● What you are asked to do: The required output is a copy of each line in the material below that includes "system".

● Recorded data:
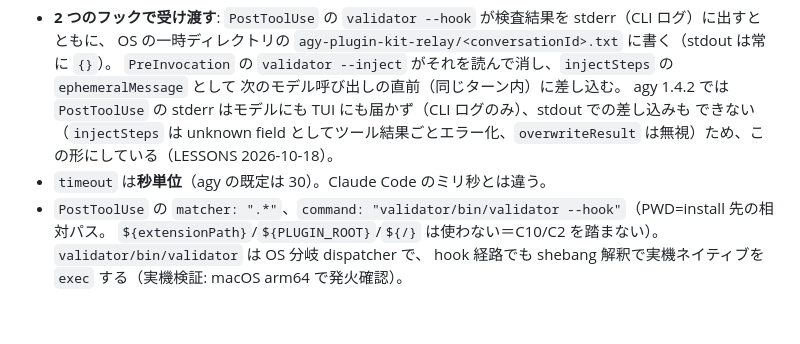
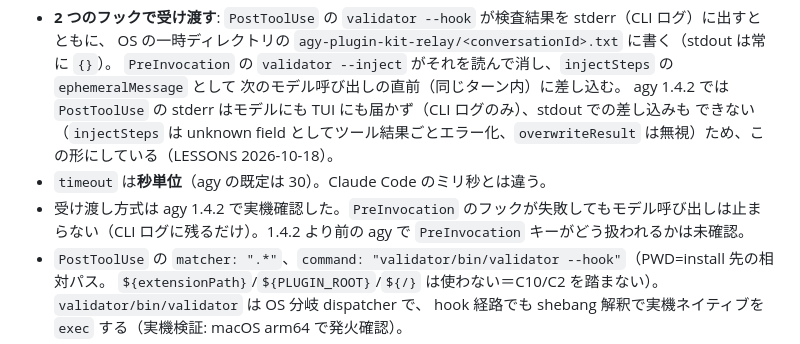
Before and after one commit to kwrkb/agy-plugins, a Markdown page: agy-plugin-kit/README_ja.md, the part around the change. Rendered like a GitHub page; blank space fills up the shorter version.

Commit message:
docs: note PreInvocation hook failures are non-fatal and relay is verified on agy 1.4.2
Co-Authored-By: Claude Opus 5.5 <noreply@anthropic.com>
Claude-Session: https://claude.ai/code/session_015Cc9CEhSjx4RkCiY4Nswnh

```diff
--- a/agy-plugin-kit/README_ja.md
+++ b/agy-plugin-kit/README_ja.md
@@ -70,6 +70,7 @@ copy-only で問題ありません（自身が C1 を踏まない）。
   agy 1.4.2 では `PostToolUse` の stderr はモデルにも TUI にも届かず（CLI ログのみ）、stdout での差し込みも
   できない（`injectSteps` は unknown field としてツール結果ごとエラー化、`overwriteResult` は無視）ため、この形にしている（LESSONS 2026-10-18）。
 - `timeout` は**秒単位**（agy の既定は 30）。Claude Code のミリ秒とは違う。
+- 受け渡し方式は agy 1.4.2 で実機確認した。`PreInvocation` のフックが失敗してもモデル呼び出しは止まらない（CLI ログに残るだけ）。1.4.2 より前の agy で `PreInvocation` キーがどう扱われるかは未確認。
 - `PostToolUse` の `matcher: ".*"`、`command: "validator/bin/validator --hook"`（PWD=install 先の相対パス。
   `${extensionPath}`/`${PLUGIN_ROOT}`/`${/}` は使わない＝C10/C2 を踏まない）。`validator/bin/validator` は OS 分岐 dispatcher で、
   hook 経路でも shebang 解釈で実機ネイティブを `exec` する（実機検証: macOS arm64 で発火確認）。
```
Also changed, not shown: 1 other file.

---

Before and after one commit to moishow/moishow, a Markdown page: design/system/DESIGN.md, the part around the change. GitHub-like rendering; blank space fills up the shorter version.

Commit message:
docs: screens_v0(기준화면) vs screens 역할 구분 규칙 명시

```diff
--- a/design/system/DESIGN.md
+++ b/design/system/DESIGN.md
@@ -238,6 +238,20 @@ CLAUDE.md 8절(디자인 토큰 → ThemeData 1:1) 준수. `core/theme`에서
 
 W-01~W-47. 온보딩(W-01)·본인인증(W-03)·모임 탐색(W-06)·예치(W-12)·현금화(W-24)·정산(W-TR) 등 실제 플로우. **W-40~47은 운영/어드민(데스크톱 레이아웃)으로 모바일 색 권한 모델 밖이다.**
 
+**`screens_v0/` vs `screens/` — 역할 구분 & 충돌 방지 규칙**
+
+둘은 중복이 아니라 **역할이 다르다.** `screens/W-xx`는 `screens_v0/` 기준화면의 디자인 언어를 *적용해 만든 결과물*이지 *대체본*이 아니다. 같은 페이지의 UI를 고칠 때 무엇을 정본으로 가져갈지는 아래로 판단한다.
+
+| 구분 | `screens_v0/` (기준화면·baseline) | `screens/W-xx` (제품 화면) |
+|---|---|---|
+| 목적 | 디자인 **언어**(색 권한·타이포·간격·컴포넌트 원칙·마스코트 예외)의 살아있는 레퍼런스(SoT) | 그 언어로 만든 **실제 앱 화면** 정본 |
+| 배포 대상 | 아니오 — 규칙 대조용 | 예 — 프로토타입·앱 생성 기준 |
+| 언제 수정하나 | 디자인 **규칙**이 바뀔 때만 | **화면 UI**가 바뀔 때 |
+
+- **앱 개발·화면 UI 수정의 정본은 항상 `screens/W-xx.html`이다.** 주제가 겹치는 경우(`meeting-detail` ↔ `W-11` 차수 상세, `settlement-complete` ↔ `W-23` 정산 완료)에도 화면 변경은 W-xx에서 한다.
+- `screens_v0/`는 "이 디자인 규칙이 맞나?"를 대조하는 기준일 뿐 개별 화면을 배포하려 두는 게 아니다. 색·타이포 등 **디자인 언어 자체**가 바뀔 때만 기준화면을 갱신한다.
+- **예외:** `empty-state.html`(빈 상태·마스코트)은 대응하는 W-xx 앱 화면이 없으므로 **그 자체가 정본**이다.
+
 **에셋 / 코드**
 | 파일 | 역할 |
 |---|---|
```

● Result of this exercise:
Before and after one commit to moishow/moishow, a Markdown page: design/system/DESIGN.md, the part around the change. GitHub-like rendering; blank space fills up the shorter version.
--- a/design/system/DESIGN.md
+++ b/design/system/DESIGN.md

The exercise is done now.